[Edit difference data]
......
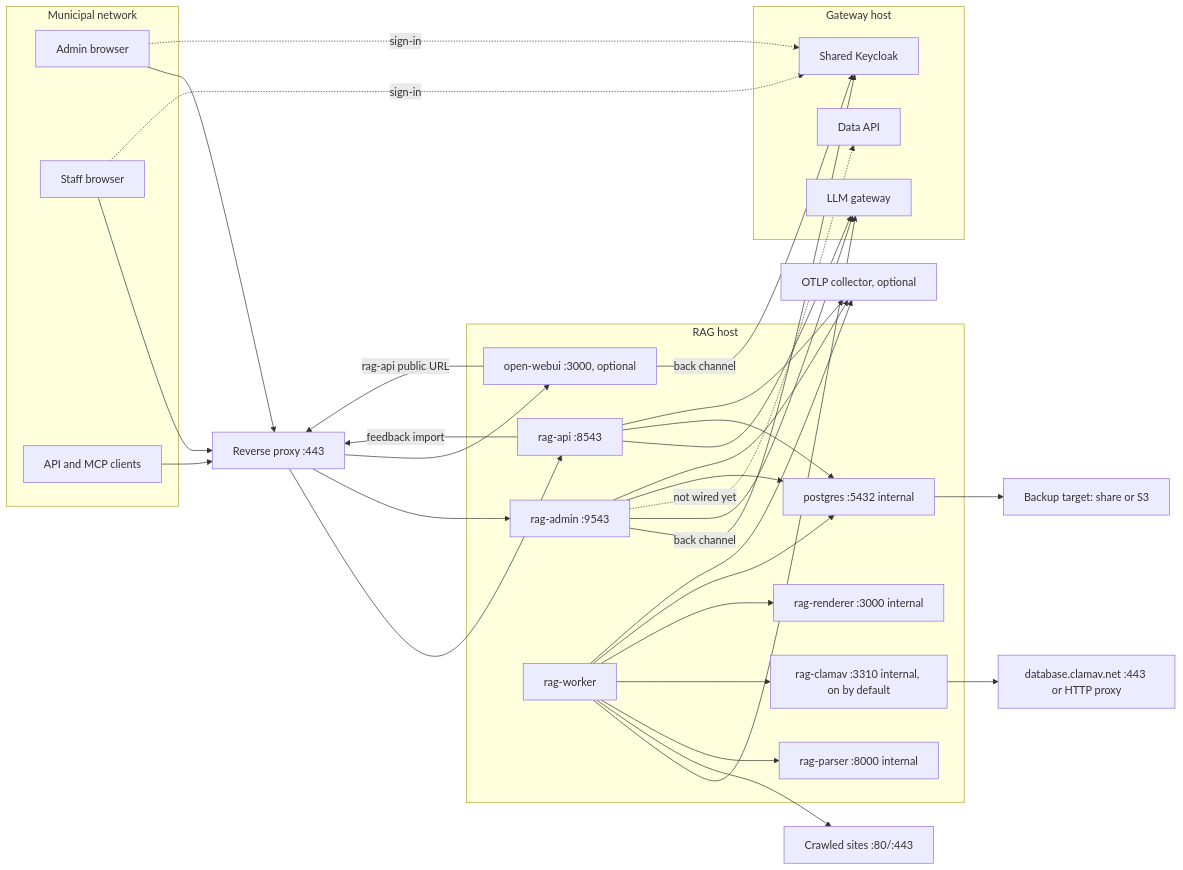
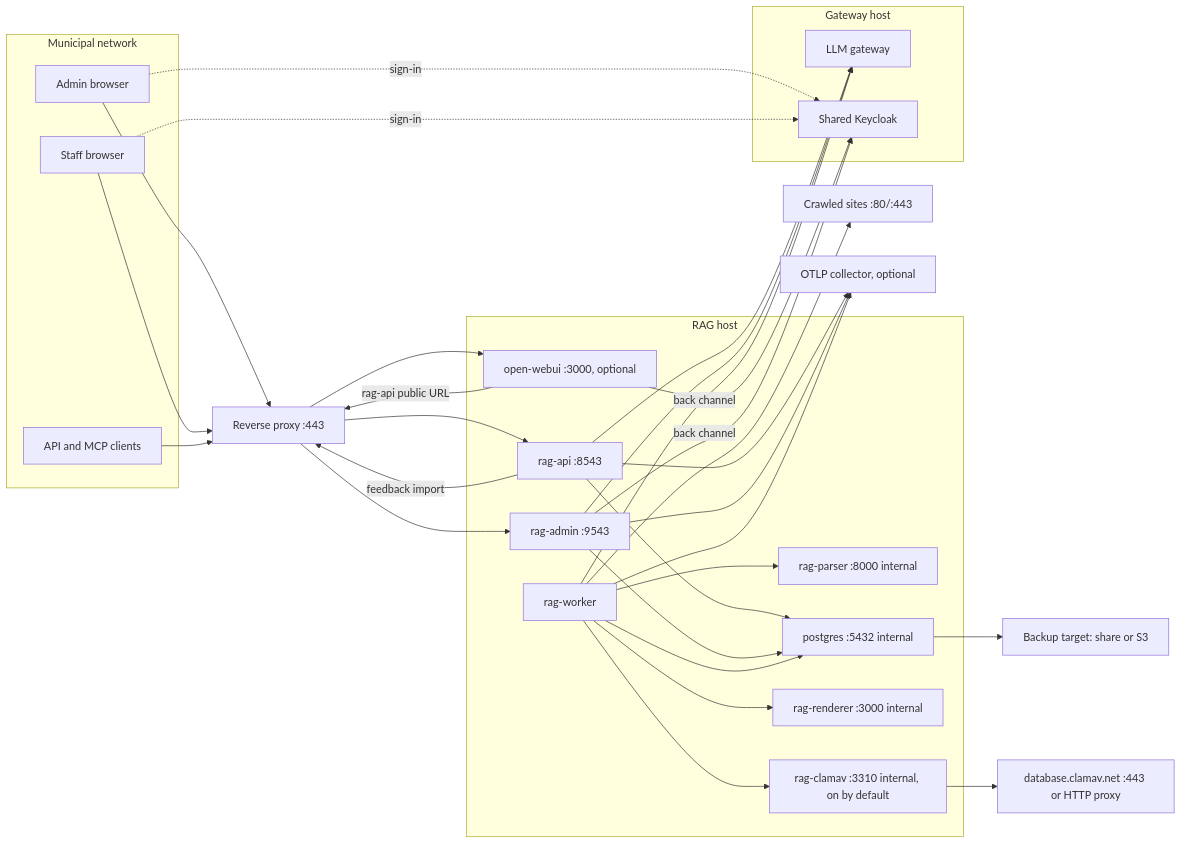
The diagram in docs/network-and-ports.md (thekim1/kalla), drawn with Mermaid before and after one commit. The commit also changed other lines of this file and 18 other files, not shown here.

Commit message:
A-30 part 2: the Data API is gone from the deployment and the docs (#580)

````diff
--- a/docs/network-and-ports.md
+++ b/docs/network-and-ports.md
@@ -34,57 +34,55 @@
 ```mermaid
 flowchart LR
   subgraph clients[Municipal network]
     admin[Admin browser]
     user[Staff browser]
     integ[API and MCP clients]
   end
   proxy[Reverse proxy :443]
   subgraph rag[RAG host]
     api[rag-api :8543]
     adm[rag-admin :9543]
     owui[open-webui :3000, optional]
     worker[rag-worker]
     parser[rag-parser :8000 internal]
     clam[rag-clamav :3310 internal, on by default]
     render[rag-renderer :3000 internal]
     pg[postgres :5432 internal]
   end
   subgraph gwhost[Gateway host]
     gw[LLM gateway]
-    dapi[Data API]
     kc[Shared Keycloak]
   end
   sites[Crawled sites :80/:443]
   cvd[database.clamav.net :443 or HTTP proxy]
   bak[Backup target: share or S3]
   otel[OTLP collector, optional]
 
   admin --> proxy
   user --> proxy
   integ --> proxy
   admin -. sign-in .-> kc
   user -. sign-in .-> kc
   proxy --> api
   proxy --> adm
   proxy --> owui
   owui -- rag-api public URL --> proxy
   api -- feedback import --> proxy
   owui -- back channel --> kc
   adm -- back channel --> kc
   api --> gw
   adm --> gw
   worker --> gw
-  adm -. not wired yet .-> dapi
   worker --> sites
   worker --> parser
   worker --> clam
   worker --> render
   api --> pg
   adm --> pg
   worker --> pg
   clam --> cvd
   pg --> bak
   api --> otel
   adm --> otel
   worker --> otel
 ```
````
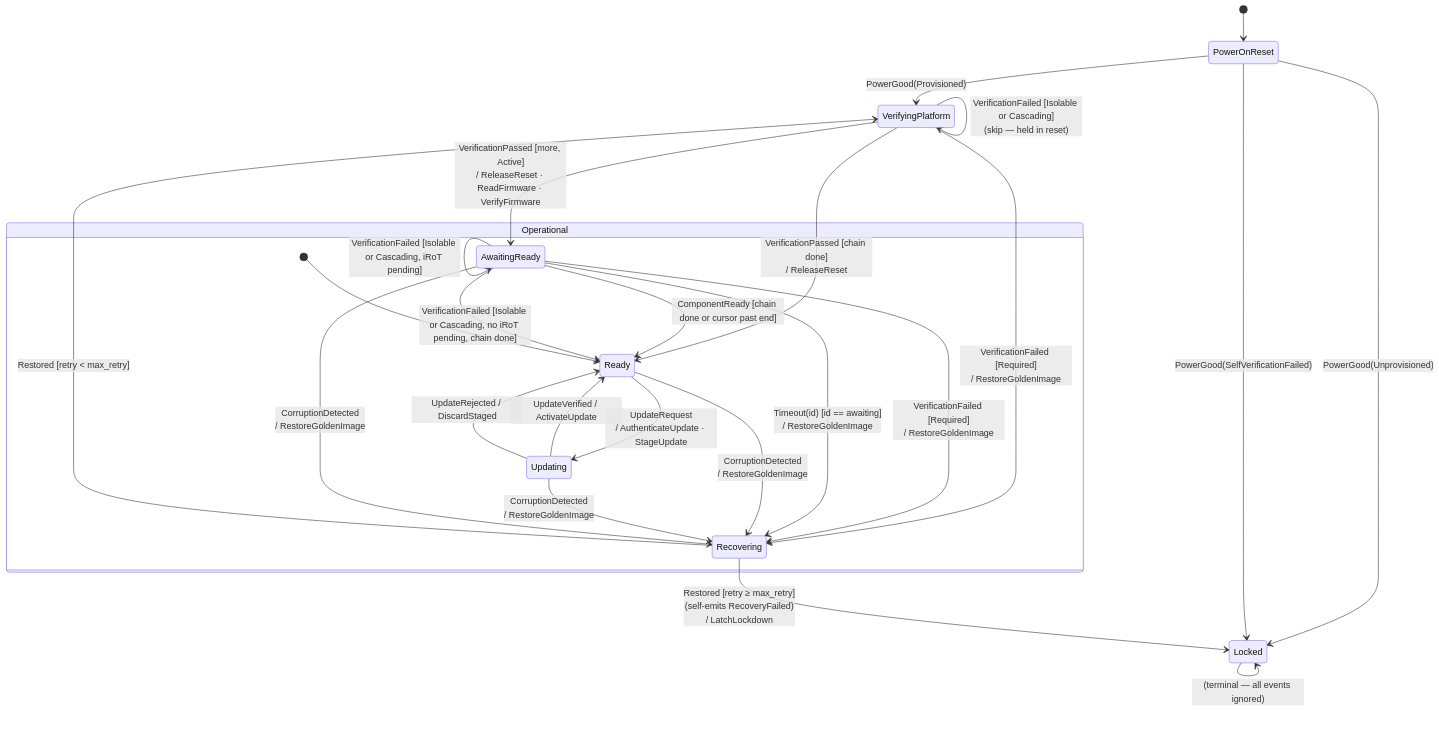
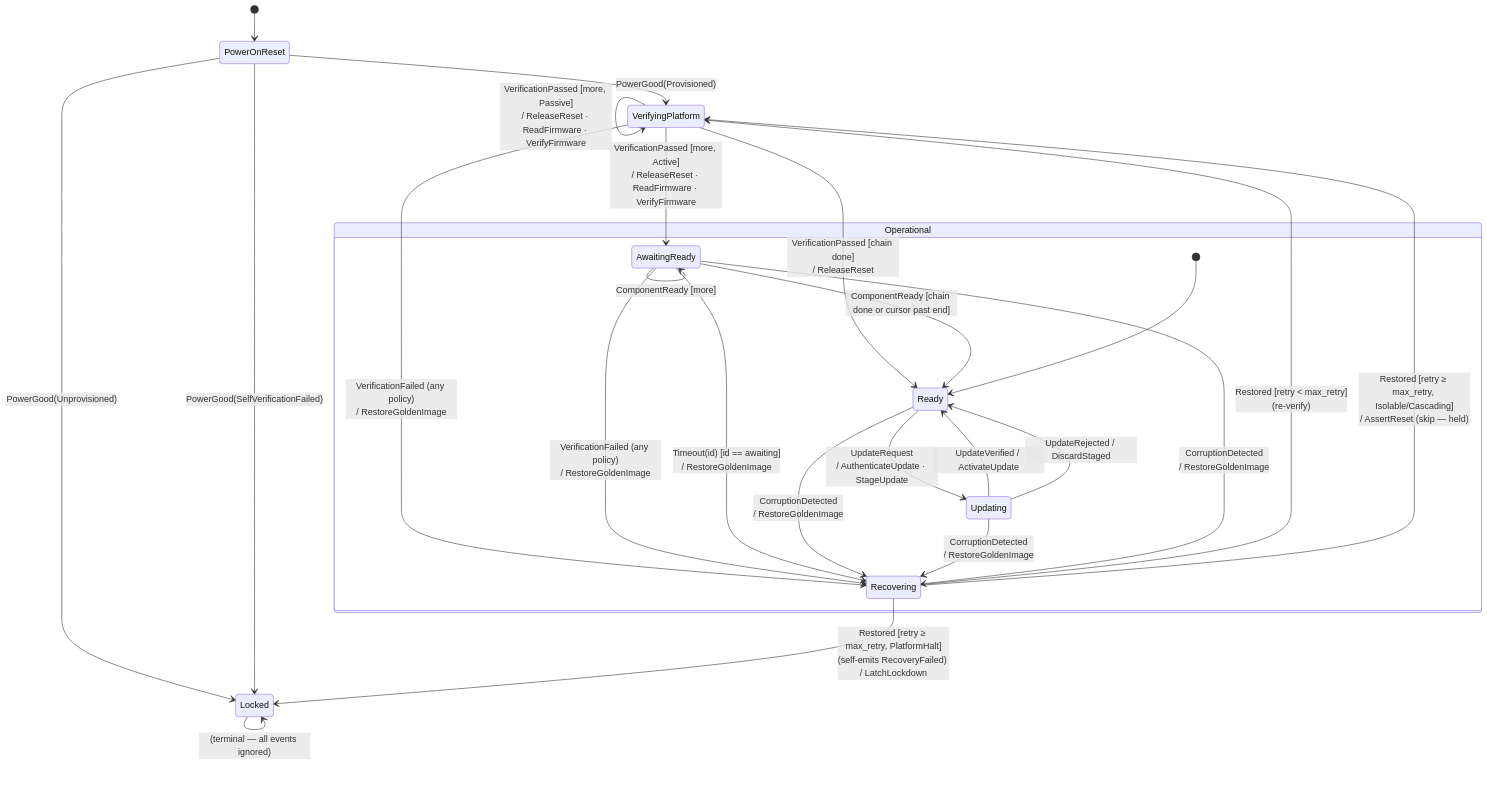
The diagram in docs/src/design/orchestrator/orchestrator-machine.md (rusty1968/openprot), drawn with Mermaid before and after one commit. The commit also changed other lines of this file and 3 other files, not shown here.

````diff
--- a/docs/src/design/orchestrator/orchestrator-machine.md
+++ b/docs/src/design/orchestrator/orchestrator-machine.md
@@ -7,36 +7,34 @@
 ```mermaid
 stateDiagram-v2
     [*] --> PowerOnReset
 
     PowerOnReset --> VerifyingPlatform : PowerGood(Provisioned)
     PowerOnReset --> Locked             : PowerGood(Unprovisioned)
     PowerOnReset --> Locked             : PowerGood(SelfVerificationFailed)
 
     VerifyingPlatform --> VerifyingPlatform : VerificationPassed [more, Passive]<br/>/ ReleaseReset · ReadFirmware · VerifyFirmware
     VerifyingPlatform --> AwaitingReady     : VerificationPassed [more, Active]<br/>/ ReleaseReset · ReadFirmware · VerifyFirmware
     VerifyingPlatform --> Ready             : VerificationPassed [chain done]<br/>/ ReleaseReset
-    VerifyingPlatform --> VerifyingPlatform : VerificationFailed [Isolable or Cascading]<br/>(skip — held in reset)
-    VerifyingPlatform --> Recovering        : VerificationFailed [Required]<br/>/ RestoreGoldenImage
+    VerifyingPlatform --> Recovering        : VerificationFailed (any policy)<br/>/ RestoreGoldenImage
 
     AwaitingReady --> AwaitingReady : VerificationPassed [more]<br/>/ ReleaseReset · ReadFirmware · VerifyFirmware
     AwaitingReady --> Ready         : ComponentReady [chain done or cursor past end]
     AwaitingReady --> AwaitingReady : ComponentReady [more]
-    AwaitingReady --> AwaitingReady : VerificationFailed [Isolable or Cascading, iRoT pending]
-    AwaitingReady --> Ready         : VerificationFailed [Isolable or Cascading, no iRoT pending, chain done]
-    AwaitingReady --> Recovering    : VerificationFailed [Required]<br/>/ RestoreGoldenImage
+    AwaitingReady --> Recovering    : VerificationFailed (any policy)<br/>/ RestoreGoldenImage
     AwaitingReady --> Recovering    : Timeout(id) [id == awaiting]<br/>/ RestoreGoldenImage
 
     state Operational {
         [*]           --> Ready
         Ready         --> Updating      : UpdateRequest<br/>/ AuthenticateUpdate · StageUpdate
         Updating      --> Ready         : UpdateVerified / ActivateUpdate
         Updating      --> Ready         : UpdateRejected / DiscardStaged
         Ready         --> Recovering    : CorruptionDetected<br/>/ RestoreGoldenImage
         Updating      --> Recovering    : CorruptionDetected<br/>/ RestoreGoldenImage
         AwaitingReady --> Recovering    : CorruptionDetected<br/>/ RestoreGoldenImage
     }
 
-    Recovering --> VerifyingPlatform : Restored [retry < max_retry]
-    Recovering --> Locked    : Restored [retry ≥ max_retry]<br/>(self-emits RecoveryFailed)<br/>/ LatchLockdown
+    Recovering --> VerifyingPlatform : Restored [retry < max_retry]<br/>(re-verify)
+    Recovering --> VerifyingPlatform : Restored [retry ≥ max_retry, Isolable/Cascading]<br/>/ AssertReset (skip — held)
+    Recovering --> Locked    : Restored [retry ≥ max_retry, PlatformHalt]<br/>(self-emits RecoveryFailed) / LatchLockdown
     Locked     --> Locked    : (terminal — all events ignored)
 ```
````
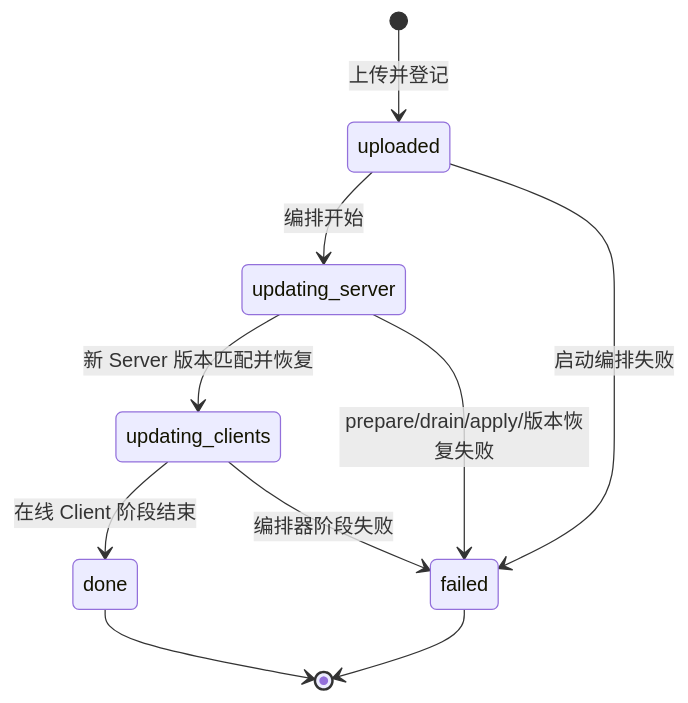
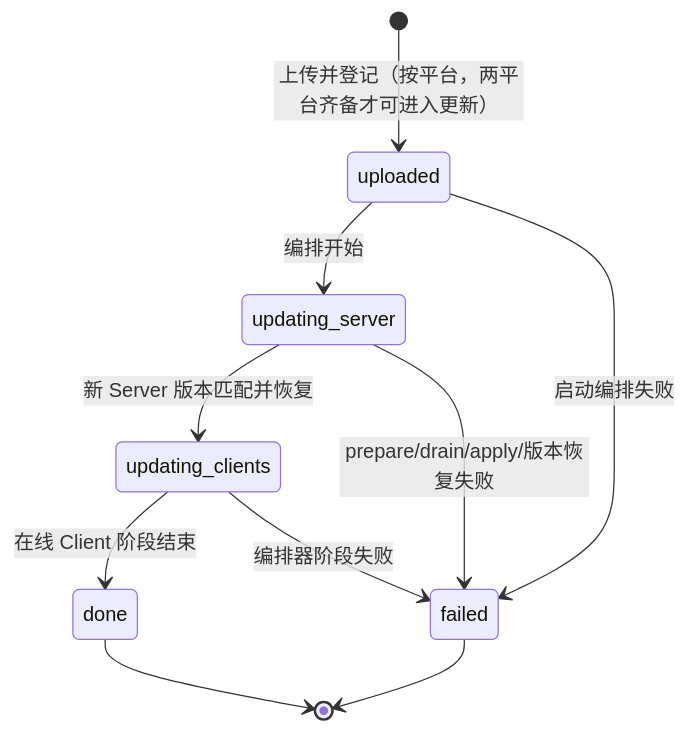
One commit to xuzhen97/VCPDeck changed the first of 3 diagrams in docs/design/release-and-update.md. Above: the diagram before and after it, drawn with Mermaid. The commit also changed other lines of this file and 11 other files, not shown here.

````diff
--- a/docs/design/release-and-update.md
+++ b/docs/design/release-and-update.md
@@ -119,12 +128,12 @@
 ```mermaid
 stateDiagram-v2
-    [*] --> uploaded: 上传并登记
+    [*] --> uploaded: 上传并登记（按平台，两平台齐备才可进入更新）
     uploaded --> updating_server: 编排开始
     updating_server --> updating_clients: 新 Server 版本匹配并恢复
     updating_clients --> done: 在线 Client 阶段结束
     uploaded --> failed: 启动编排失败
     updating_server --> failed: prepare/drain/apply/版本恢复失败
     updating_clients --> failed: 编排器阶段失败
     done --> [*]
     failed --> [*]
 ```
````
......
**Aim of the task**
Show every line from the entries above in which the word "done" appears.

**The completed task**
     VerifyingPlatform --> Ready             : VerificationPassed [chain done]<br/>/ ReleaseReset
     AwaitingReady --> Ready         : ComponentReady [chain done or cursor past end]
-    AwaitingReady --> Ready         : VerificationFailed [Isolable or Cascading, no iRoT pending, chain done]
     updating_clients --> done: 在线 Client 阶段结束
     done --> [*]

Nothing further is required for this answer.